By Christina Parlin, Kapi‘o Staff Writer
Since galaxies in the cosmos are not uniformly laid out but rather seemingly tossed into the darkness like a handful of confetti, it is hard to discern where to start exploring.
As Nawa’a Napoleon well knows, naming what you discover can be just as tricky. Na’waa, a Hawaiian language professor at KCC, is chair of the department of Languages, Linguistics and Literature (LLL).
Last year, University of Hawaii astronomer R. Bret Tully and a team of scientists used the Green Bank Telescope to determine that the Milky Way and some 8,000 surrounding galaxies are part of a larger system called a supercluster.
Video Credit: “Newly Identified Galactic Supercluster Is Home to the Milky Way” (National Radio Astronomy Observatory)
Defined by their component galaxies and galaxy clusters, superclusters are the largest known communities in the cosmos.
Before news of the discovery was published, KCC’s Napoleon was asked by Vice Chancellor Louise Pagotto to suggest a Hawaiian name for the supercluster.
“I was emailed saying Bret discovered this, and we are thinking about giving it a Hawaiian name — what would be your recommendation?” Napoleon said. “And I thought, ‘I don’t even know what a supercluster is.’”
Undaunted, Napoleon took a walk around campus and what might have taken a week or more to ponder instead came quickly. Inspired by the beautiful scenery around him, Napoleon found himself in receipt of the perfect name: Laniakea.
The name roughly translates to ‘immense heavens’. Napoleon explains that “lani” usually refers to “chief” or “heaven,” and “akea” is a variation of “wakea” which is the “Sky Father'” of the Hawaiian people. This variation is used to refer to anything above the land we walk on.
“I think for a lot of the things that I name, I never see it as myself who names it,” Napoleon said. “I let people know that I am really just the hand for my ancestors. I feel like it is my responsibility, my kuleana, to really give back to the area. It is not so much having prestige of naming something, but more of my responsibility to the land, and to my ancestors who walked this area back in time.”
Although not his original intention, many people have found unique connection to the name Laniakea. Napoleon said he has gotten much positive feedback from those in Tahiti, but more specifically, Rai‘atea.
“If you know Tahiti, you know of Rai‘atea, which when translated into Hawaiian is ‘Laniakea,’” Napoleon said. “So they really feel a part of the naming of the supercluster, as well.”

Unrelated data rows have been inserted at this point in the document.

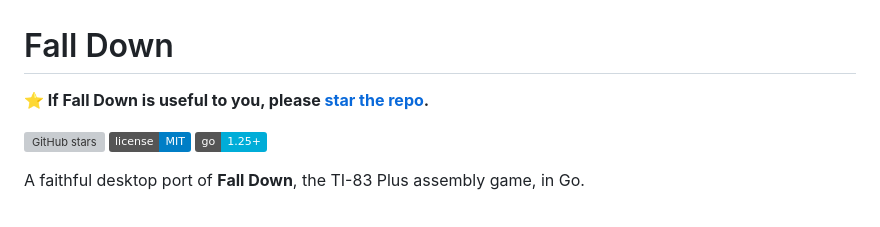
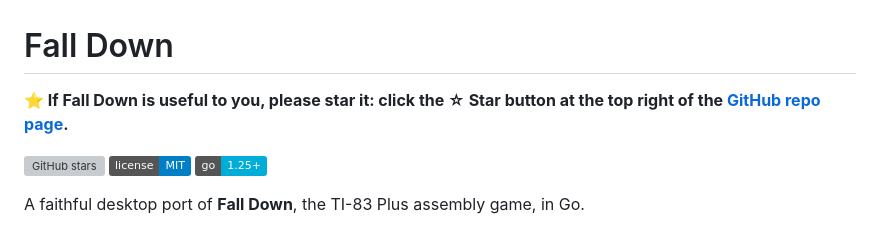
Before and after one commit to ventz/falldown, a Markdown page: README.md, the part around the change. Rendered like a GitHub page; badges without logos; grey boxes are pictures that could not be loaded.

Commit message:
Point the star request at the Star button
No URL can star a repository, so the "star the repo" link left people
thinking they had starred it. Point them at the Star button on the
GitHub repo page instead.

```diff
--- a/README.md
+++ b/README.md
@@ -1,6 +1,6 @@
 # Fall Down
 
-<p><strong>⭐ If Fall Down is useful to you, please <a href="https://github.com/ventz/falldown">star the repo</a>.</strong></p>
+<p><strong>⭐ If Fall Down is useful to you, please star it: click the ☆ Star button at the top right of the <a href="https://github.com/ventz/falldown">GitHub repo page</a>.</strong></p>
 
 <a href="https://github.com/ventz/falldown/stargazers"><img src="https://img.shields.io/github/stars/ventz/falldown?style=social" alt="GitHub stars"></a>
 <a href="LICENSE"><img src="https://img.shields.io/badge/license-MIT-blue.svg" alt="MIT license"></a>
```
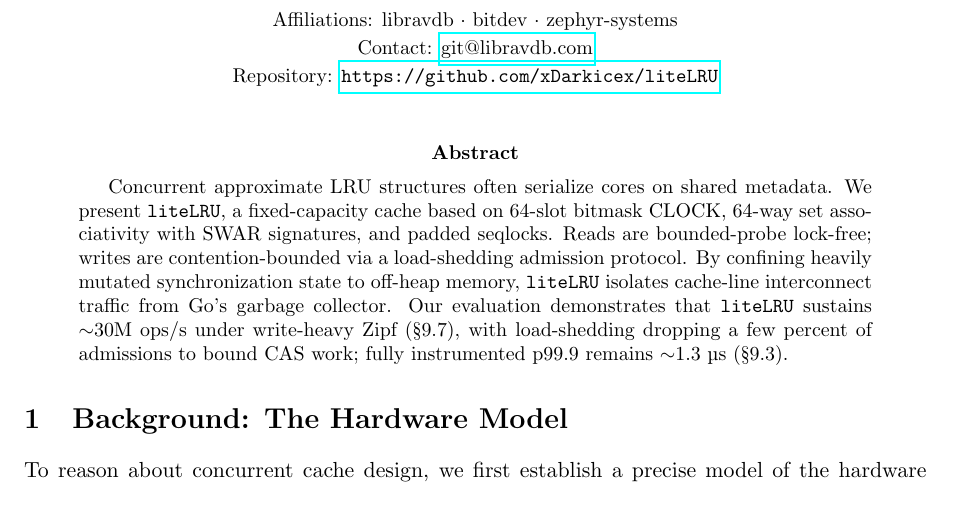
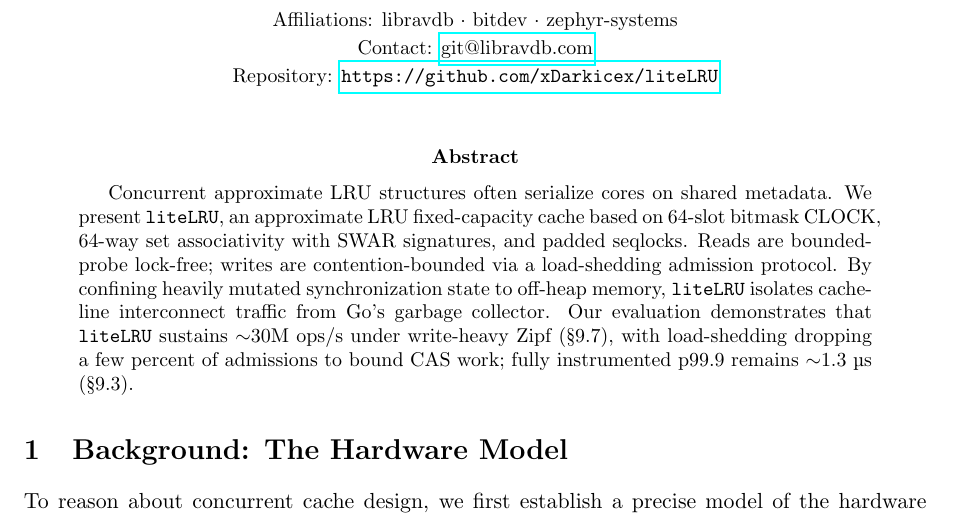
Before and after one commit to xDarkicex/liteLRU, a LaTeX paper (whitepaper.tex): part of page 1 of 16, cut so that both start at the same text. Compiled offline with pdfLaTeX.

Commit message:
Ensure 'Approximate LRU' is prominent in the abstract

```diff
--- a/whitepaper.tex
+++ b/whitepaper.tex
@@ -50,7 +50,7 @@ Chunked Bitmask Eviction on Modern Multi-Core Hardware}}
 \maketitle
 
 \begin{abstract}
-Concurrent approximate LRU structures often serialize cores on shared metadata. We present \texttt{liteLRU}, a fixed-capacity cache based on 64-slot bitmask CLOCK, 64-way set associativity with SWAR signatures, and padded seqlocks. Reads are bounded-probe lock-free; writes are contention-bounded via a load-shedding admission protocol. By confining heavily mutated synchronization state to off-heap memory, \texttt{liteLRU} isolates cache-line interconnect traffic from Go's garbage collector. Our evaluation demonstrates that \texttt{liteLRU} sustains $\sim$30M ops/s under write-heavy Zipf (\S 9.7), with load-shedding dropping a few percent of admissions to bound CAS work; fully instrumented p99.9 remains $\sim$1.3 \textmu s (\S 9.3).
+Concurrent approximate LRU structures often serialize cores on shared metadata. We present \texttt{liteLRU}, an approximate LRU fixed-capacity cache based on 64-slot bitmask CLOCK, 64-way set associativity with SWAR signatures, and padded seqlocks. Reads are bounded-probe lock-free; writes are contention-bounded via a load-shedding admission protocol. By confining heavily mutated synchronization state to off-heap memory, \texttt{liteLRU} isolates cache-line interconnect traffic from Go's garbage collector. Our evaluation demonstrates that \texttt{liteLRU} sustains $\sim$30M ops/s under write-heavy Zipf (\S 9.7), with load-shedding dropping a few percent of admissions to bound CAS work; fully instrumented p99.9 remains $\sim$1.3 \textmu s (\S 9.3).
 \end{abstract}
 
 \section{Background: The Hardware Model}
```
Also changed, not shown: WHITEPAPER.md (+1 -1 lines).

Nawa’a received many emails from those in Tahiti indicating how appropriate this name was for the people of Hawaiʻi, who have ancestral connections to Tahiti. Rai‘atea was a center of Tahitian voyaging in ancient times, and is considered the homeland of the Hawaiian people. In this way, the name is a tip of the hat to ancestral ties and to the place where navigating with the stars was taught and voyages were launched to Hawai‘i, where the land was cultivated and the people have flourished until this day.
For more about the discovery of the Laniakea Supercluster, see “Newly Identified Galactic Supercluster Is Home to the Milky Way,” at National Radio Astronomy Observatory (September 3, 2014). Tully et al. published their article in Nature: “The Laniakea supercluster of galaxies.”